Certina DS

Certina DS

A pioneer’s watch

We love old watches and the Certina DS is one of these. DS stands for “Double Security.” and is the result of team under the guidance of engineer Philipp Kurth in the 50’s. It took some time to developed the construction principle of the DS models and it was a master piece of engineering.

This extra security, was achieved by a floated mounting of the entire movement with an elastic shock absorber ring in addition to the conventional shock absorber (Incabloc). For the movement not to move in all directions there was an air gap between the dial and case.
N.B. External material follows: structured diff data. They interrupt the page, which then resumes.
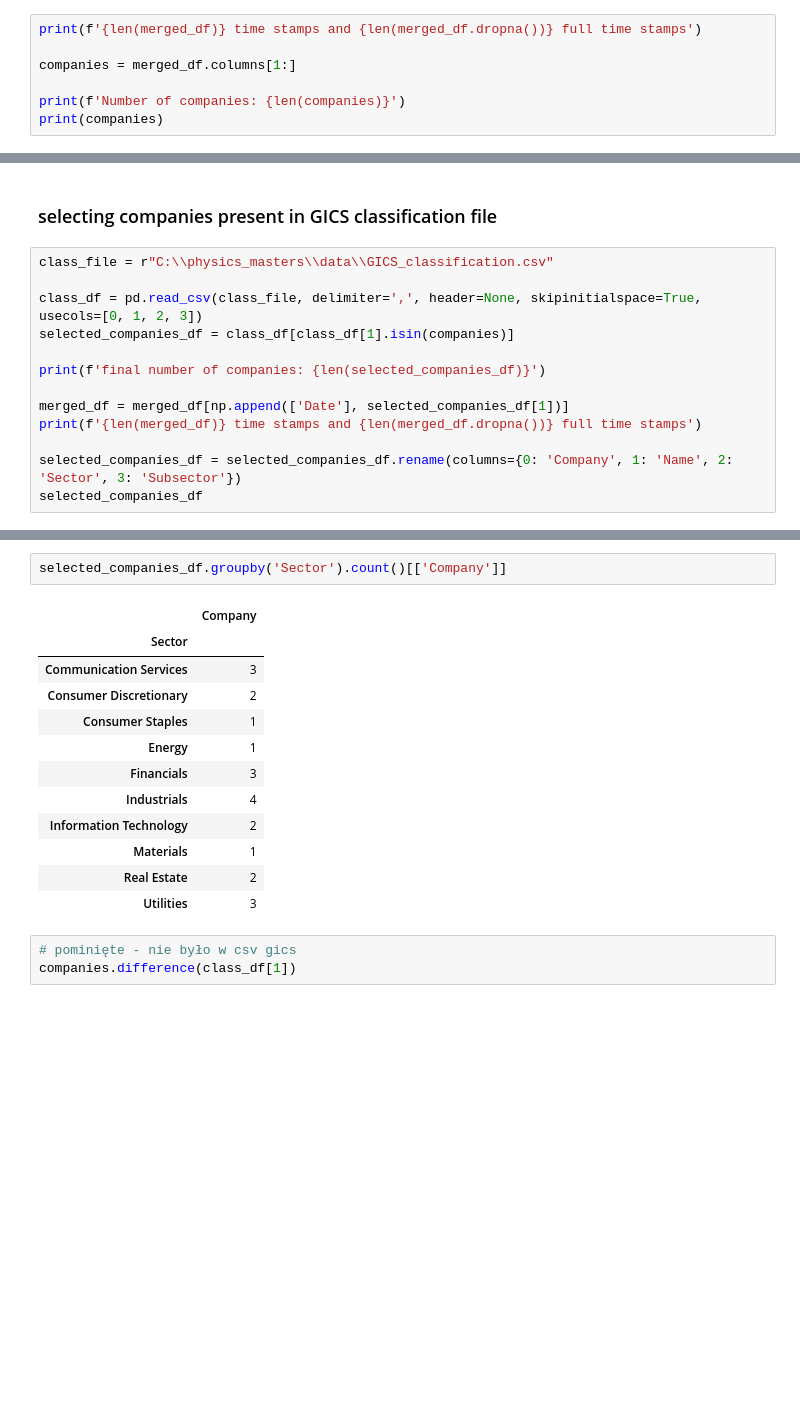
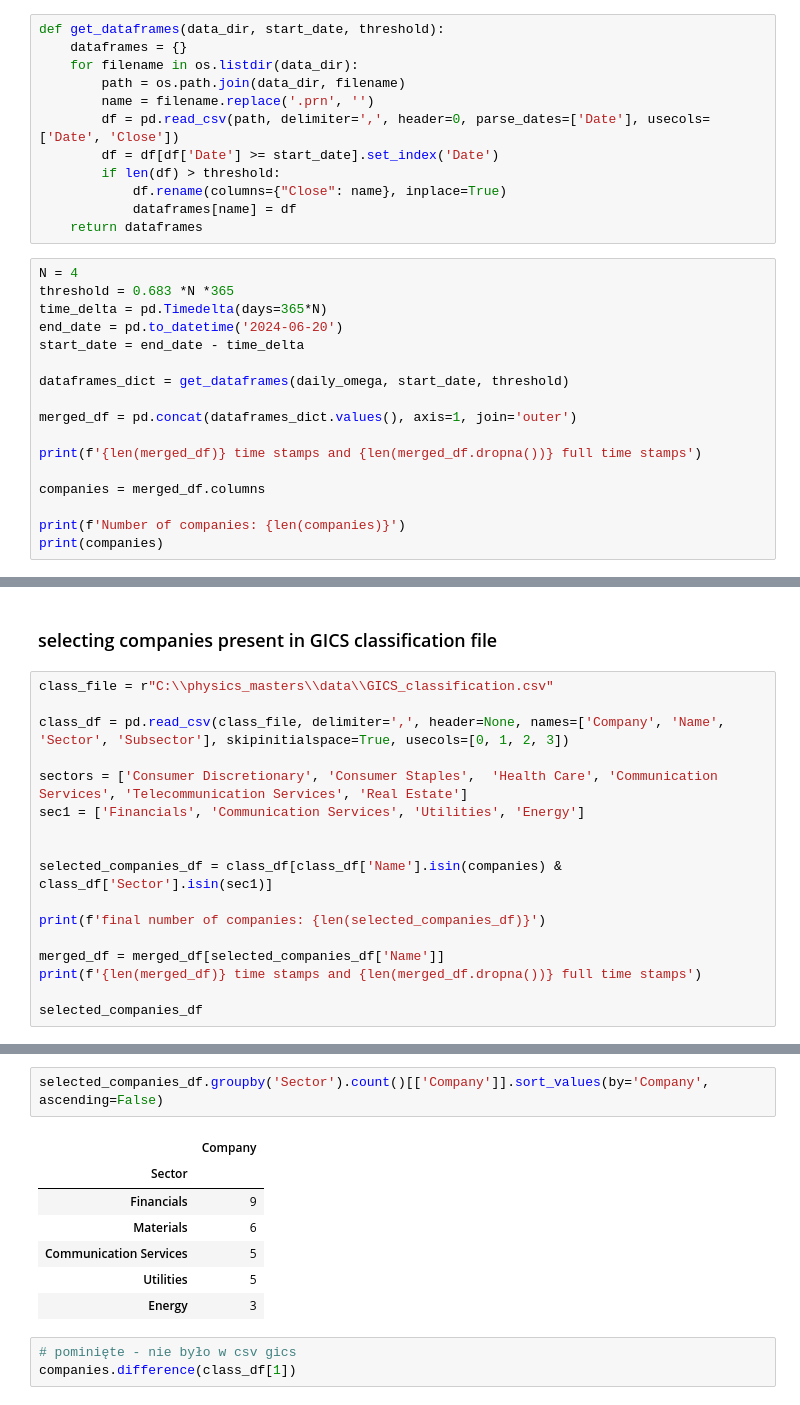
Before and after one commit to megi2601/physics_masters, a Jupyter notebook: code/stationary_correlations.ipynb, the cells around one changed output, grey strips where cells are left out. Cells and saved outputs as stored; diff of their text form; blank space fills up the shorter version.

```diff
--- a/code/stationary_correlations.ipynb
+++ b/code/stationary_correlations.ipynb
@@ -46,7 +18,29 @@ for df, _ in dataframes_tuple[1:]:
+# %%
+def get_dataframes(data_dir, start_date, threshold):
+    dataframes = {}
+    for filename in os.listdir(data_dir):
+        path = os.path.join(data_dir, filename)
+        name = filename.replace('.prn', '')
+        df = pd.read_csv(path, delimiter=',', header=0, parse_dates=['Date'], usecols=['Date', 'Close'])
+        df = df[df['Date'] >= start_date].set_index('Date')
+        if len(df) > threshold:
+            df.rename(columns={"Close": name}, inplace=True)
+            dataframes[name] = df
+    return dataframes
 # %%
+N = 4
+threshold = 0.683 *N *365
+time_delta = pd.Timedelta(days=365*N)
+end_date = pd.to_datetime('2024-06-20')
+start_date = end_date - time_delta
+
+dataframes_dict = get_dataframes(daily_omega, start_date, threshold)
+
+merged_df = pd.concat(dataframes_dict.values(), axis=1, join='outer')
+
 print(f'{len(merged_df)} time stamps and {len(merged_df.dropna())} full time stamps')
 
-companies = merged_df.columns[1:]
+companies = merged_df.columns
 
 print(f'Number of companies: {len(companies)}')
 print(companies)
@@ -65,15 +58,19 @@ Index(['11BIT', 'ABPL', 'ACTION', 'AGORA', 'ALIOR', 'AMICA', 'AMREST', 'ASBIS',
 # %%
 class_file = r"C:\\physics_masters\\data\\GICS_classification.csv"
 
-class_df = pd.read_csv(class_file, delimiter=',', header=None, skipinitialspace=True, usecols=[0, 1, 2, 3])
-selected_companies_df = class_df[class_df[1].isin(companies)]
+class_df = pd.read_csv(class_file, delimiter=',', header=None, names=['Company', 'Name', 'Sector', 'Subsector'], skipinitialspace=True, usecols=[0, 1, 2, 3])
+
+sectors = ['Consumer Discretionary', 'Consumer Staples',  'Health Care', 'Communication Services', 'Telecommunication Services', 'Real Estate']
+sec1 = ['Financials', 'Communication Services', 'Utilities', 'Energy']
+
+
+selected_companies_df = class_df[class_df['Name'].isin(companies) & class_df['Sector'].isin(sec1)]
 
 print(f'final number of companies: {len(selected_companies_df)}')
 
-merged_df = merged_df[np.append(['Date'], selected_companies_df[1])]
+merged_df = merged_df[selected_companies_df['Name']]
 print(f'{len(merged_df)} time stamps and {len(merged_df.dropna())} full time stamps')
 
-selected_companies_df = selected_companies_df.rename(columns={0: 'Company', 1: 'Name', 2: 'Sector', 3: 'Subsector'})
 selected_companies_df
 # %% [output]
 final number of companies: 22
@@ -98,18 +95,13 @@ final number of companies: 22
 # %%
-selected_companies_df.groupby('Sector').count()[['Company']]
+selected_companies_df.groupby('Sector').count()[['Company']].sort_values(by='Company', ascending=False)
 # %% [output]
 |  | Company |
 | Sector |  |
-| Communication Services | 3 |
-| Consumer Discretionary | 2 |
-| Consumer Staples | 1 |
-| Energy | 1 |
-| Financials | 3 |
-| Industrials | 4 |
-| Information Technology | 2 |
-| Materials | 1 |
-| Real Estate | 2 |
-| Utilities | 3 |
+| Financials | 9 |
+| Materials | 6 |
+| Communication Services | 5 |
+| Utilities | 5 |
+| Energy | 3 |
 # %%
 # pominięte - nie było w csv gics
 companies.difference(class_df[1])
```
Also changed, not shown: parts of 14 cells of this notebook, 4 other files.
By adding a sealing with an extra thick and sheathed Plexiglass, combined with a reinforced case back, the Certina DS became the best friend of all adventurers.

What’s best than the highest place on earth ?

On 13 May 1960 a Swiss team, under the leadership of Max Eiselin, succeeded to reach the summit of the Dhaulagiri (8167m). At this time it was the second last not yet climbed eight-thousander. The Certina DS was able to prove their robustness.

The members of this expedition were equipped by Certina with DS Automatic watches. It was the reference 5601 003 with date, equipped with a Guy Frères metal band. On the caseback of these watches “Schweizer Himalaya Expedition 1960” is engraved.

Crash test

Despite the classical styling with the Bombay band lugs, the watch was very robust. It held out against drop impact from up to 6 metres and was water resistant up to 200 metres. The first watches, which came on the market in 1959, had dauphine hands and a flat case back without the turtle logo. As movement, the 25-45 was used. Very early specimens still had evidence of the patent application instead of the patent number engraved on the inside of the case back. This patent (346825) was related to the shock mount of the movement and was registered on May 8, 1958 by case manufacturer Huguenin Frères.

From the end of 1960 onwards, the new 25-65 and 25-651 movements were used, and the famous turtle was engraved on the case back. The manual-wind version had a flat case back, and the automatic version had a case back with a wave pattern in relief.

Definitely a robust watch

More promotionally effective endurance tests demonstrated the resilience of the DS concept. Thus, the Certina DS became the epitome of a particularly robust wristwatch.

To emphasize the theme of robustness, they brought out the “DS Automatic Amagnetic” in 1964. This model had an additional magnetic protection up to maximally 800 Gauss (500 permanent).

As in 1968, finally the successor of the DS, the DS-2 came on market, more than 300’000 pieces of the DS had been sold worldwide.